> _TASK INSTRUCTIONS_
Once you have counted the lines below that contain "type", give that number and nothing else.

[Data entries]
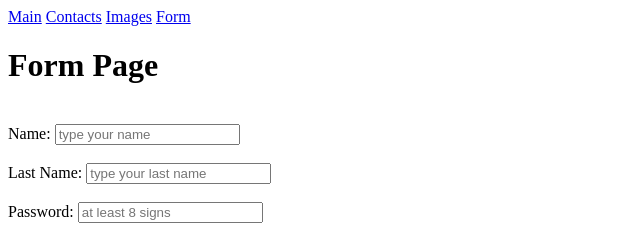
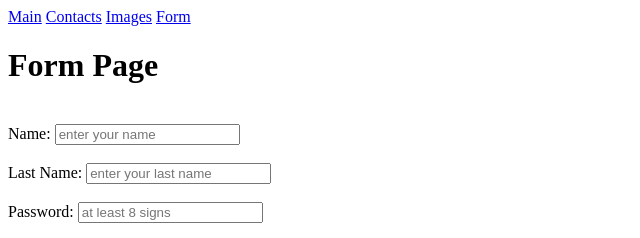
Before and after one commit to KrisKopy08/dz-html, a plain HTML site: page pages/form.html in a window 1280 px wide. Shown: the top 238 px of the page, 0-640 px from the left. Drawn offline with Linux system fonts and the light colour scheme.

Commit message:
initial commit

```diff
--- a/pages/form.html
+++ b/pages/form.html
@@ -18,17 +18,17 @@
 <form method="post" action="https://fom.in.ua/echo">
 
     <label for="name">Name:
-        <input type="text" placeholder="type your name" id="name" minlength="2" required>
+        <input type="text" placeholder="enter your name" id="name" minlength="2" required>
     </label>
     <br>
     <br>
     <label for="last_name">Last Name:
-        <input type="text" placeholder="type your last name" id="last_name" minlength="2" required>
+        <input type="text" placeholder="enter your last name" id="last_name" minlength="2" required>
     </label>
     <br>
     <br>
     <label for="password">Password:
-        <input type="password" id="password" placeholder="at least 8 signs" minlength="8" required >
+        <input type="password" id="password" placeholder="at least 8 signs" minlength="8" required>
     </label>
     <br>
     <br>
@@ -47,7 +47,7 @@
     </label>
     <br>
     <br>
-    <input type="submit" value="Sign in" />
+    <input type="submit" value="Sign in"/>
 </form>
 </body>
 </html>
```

* * *

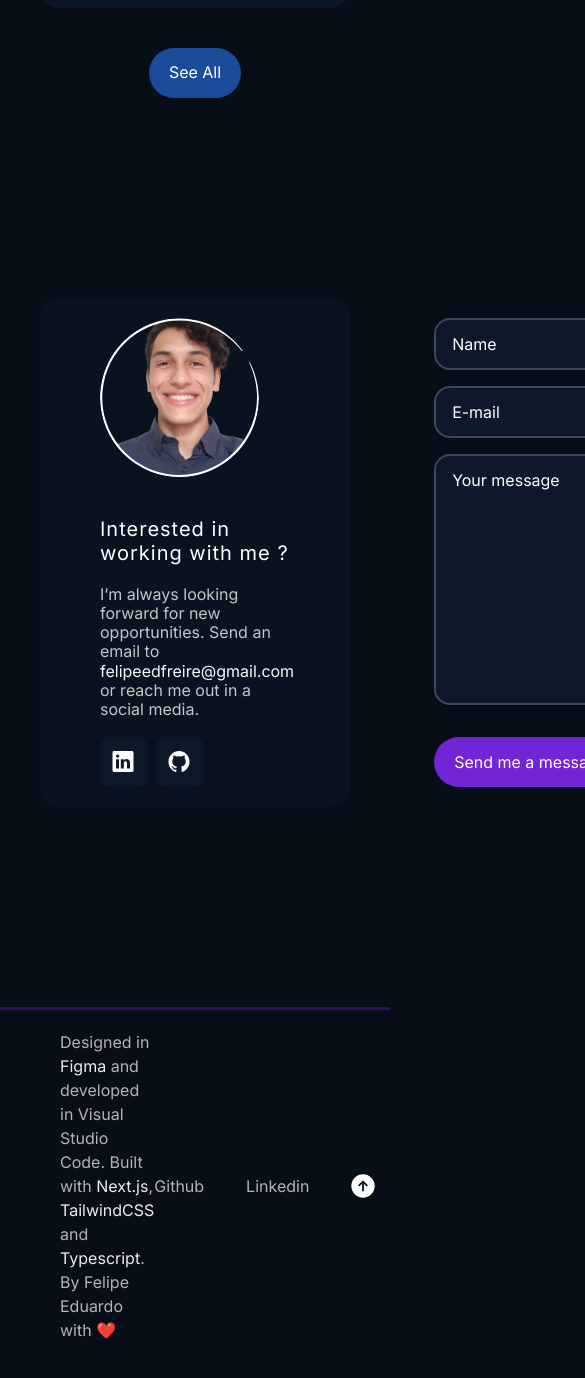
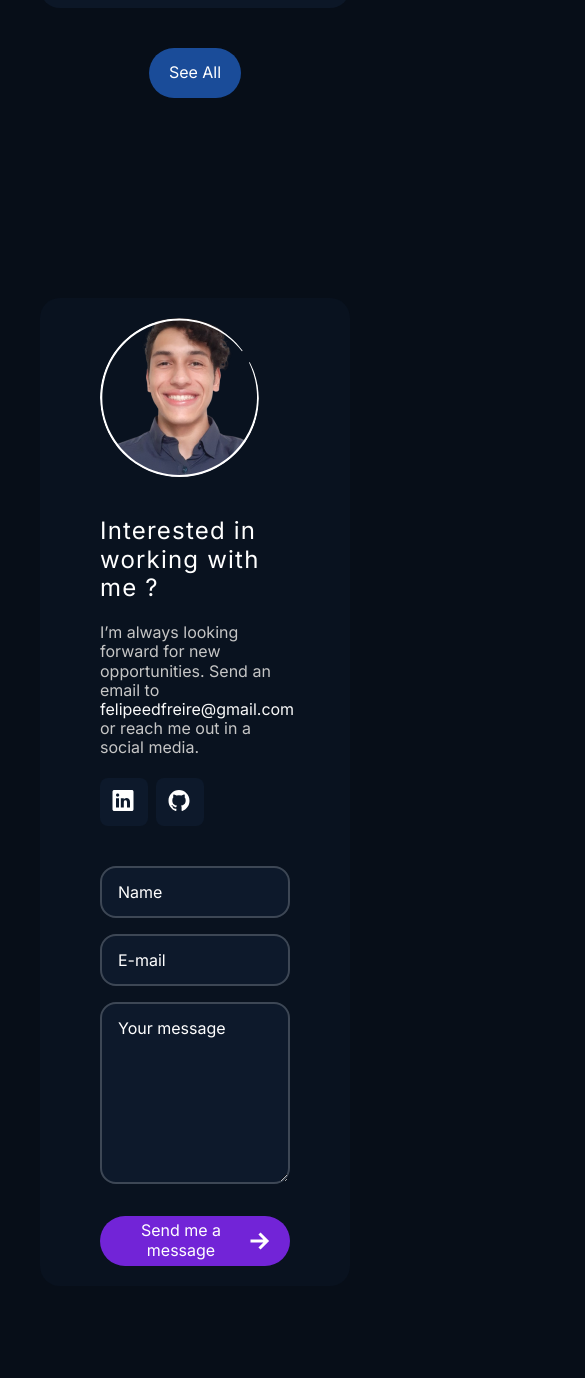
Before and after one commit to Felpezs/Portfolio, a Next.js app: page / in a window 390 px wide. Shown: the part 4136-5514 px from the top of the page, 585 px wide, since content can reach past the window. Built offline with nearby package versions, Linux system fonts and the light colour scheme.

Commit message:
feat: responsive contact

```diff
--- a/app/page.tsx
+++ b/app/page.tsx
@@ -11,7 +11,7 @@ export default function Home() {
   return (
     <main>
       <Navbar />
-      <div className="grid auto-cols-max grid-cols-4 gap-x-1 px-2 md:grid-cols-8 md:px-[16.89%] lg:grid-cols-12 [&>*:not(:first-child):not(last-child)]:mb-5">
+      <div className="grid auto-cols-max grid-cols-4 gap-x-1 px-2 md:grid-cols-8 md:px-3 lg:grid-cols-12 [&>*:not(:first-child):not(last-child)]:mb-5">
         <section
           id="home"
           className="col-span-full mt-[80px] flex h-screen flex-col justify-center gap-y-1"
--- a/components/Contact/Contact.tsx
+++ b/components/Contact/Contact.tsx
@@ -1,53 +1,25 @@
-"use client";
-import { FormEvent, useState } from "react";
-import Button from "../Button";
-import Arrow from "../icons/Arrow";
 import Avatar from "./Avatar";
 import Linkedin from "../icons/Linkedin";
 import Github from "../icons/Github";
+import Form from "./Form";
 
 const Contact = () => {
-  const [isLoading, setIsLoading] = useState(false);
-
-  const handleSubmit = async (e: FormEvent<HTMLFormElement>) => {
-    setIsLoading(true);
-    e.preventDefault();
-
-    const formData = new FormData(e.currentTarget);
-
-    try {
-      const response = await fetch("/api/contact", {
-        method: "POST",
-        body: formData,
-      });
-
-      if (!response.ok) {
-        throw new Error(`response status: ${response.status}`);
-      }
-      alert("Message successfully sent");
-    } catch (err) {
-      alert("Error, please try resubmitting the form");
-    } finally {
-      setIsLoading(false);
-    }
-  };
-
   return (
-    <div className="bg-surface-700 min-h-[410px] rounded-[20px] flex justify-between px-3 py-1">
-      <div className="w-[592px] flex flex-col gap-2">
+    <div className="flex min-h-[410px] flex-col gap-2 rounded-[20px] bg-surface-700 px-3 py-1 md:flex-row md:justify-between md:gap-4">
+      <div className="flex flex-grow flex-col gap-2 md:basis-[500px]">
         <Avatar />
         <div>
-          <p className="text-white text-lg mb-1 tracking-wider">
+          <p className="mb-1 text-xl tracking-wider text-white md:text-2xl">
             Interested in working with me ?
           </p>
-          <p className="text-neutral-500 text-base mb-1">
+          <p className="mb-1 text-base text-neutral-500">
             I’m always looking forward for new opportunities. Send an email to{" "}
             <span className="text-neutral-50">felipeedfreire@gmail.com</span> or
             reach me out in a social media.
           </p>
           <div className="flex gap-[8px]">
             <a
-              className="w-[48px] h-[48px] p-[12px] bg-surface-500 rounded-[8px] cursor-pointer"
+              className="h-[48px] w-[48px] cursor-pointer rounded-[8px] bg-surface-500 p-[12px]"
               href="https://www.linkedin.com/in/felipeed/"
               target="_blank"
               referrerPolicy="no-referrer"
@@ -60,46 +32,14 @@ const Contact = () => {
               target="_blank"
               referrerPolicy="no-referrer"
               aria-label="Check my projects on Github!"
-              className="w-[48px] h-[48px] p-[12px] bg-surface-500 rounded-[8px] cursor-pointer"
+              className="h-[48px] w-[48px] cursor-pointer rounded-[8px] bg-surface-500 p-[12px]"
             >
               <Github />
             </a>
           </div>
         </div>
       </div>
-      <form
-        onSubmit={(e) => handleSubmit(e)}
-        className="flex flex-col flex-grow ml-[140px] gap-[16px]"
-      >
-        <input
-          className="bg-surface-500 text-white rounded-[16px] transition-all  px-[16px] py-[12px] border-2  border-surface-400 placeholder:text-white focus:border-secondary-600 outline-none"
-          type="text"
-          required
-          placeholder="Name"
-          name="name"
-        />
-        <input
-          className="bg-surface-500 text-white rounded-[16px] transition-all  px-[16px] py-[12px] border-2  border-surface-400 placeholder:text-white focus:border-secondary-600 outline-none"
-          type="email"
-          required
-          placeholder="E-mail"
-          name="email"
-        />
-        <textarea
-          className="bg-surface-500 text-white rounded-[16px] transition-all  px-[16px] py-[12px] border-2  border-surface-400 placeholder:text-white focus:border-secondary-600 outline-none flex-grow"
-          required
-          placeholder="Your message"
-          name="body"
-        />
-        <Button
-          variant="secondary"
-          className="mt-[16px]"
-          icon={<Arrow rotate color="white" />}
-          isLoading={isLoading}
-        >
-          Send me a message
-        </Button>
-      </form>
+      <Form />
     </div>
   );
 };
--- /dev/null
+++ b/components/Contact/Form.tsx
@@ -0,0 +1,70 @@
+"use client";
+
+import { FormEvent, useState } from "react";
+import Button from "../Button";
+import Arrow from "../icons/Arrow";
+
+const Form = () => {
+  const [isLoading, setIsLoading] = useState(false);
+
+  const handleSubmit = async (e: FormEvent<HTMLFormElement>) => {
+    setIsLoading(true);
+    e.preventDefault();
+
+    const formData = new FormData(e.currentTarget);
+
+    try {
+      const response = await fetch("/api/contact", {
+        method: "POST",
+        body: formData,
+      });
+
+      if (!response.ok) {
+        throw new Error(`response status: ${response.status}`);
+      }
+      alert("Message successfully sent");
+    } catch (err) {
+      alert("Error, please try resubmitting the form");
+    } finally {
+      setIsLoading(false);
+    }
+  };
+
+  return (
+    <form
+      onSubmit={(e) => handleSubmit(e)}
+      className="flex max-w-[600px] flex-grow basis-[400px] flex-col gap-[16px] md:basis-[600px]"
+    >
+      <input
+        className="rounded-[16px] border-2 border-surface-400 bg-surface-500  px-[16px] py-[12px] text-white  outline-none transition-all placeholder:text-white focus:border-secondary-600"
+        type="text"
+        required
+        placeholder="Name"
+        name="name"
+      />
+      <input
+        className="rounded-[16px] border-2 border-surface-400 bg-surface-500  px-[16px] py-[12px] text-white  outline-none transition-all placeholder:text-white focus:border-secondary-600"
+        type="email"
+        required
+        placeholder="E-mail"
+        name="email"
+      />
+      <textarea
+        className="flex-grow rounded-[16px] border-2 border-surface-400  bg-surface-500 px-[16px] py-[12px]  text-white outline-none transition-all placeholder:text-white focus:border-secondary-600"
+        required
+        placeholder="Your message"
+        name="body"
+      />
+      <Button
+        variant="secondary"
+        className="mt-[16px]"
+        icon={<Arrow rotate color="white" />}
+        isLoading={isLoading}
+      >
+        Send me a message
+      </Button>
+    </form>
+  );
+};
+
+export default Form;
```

> _EXPECTED ANSWER_
12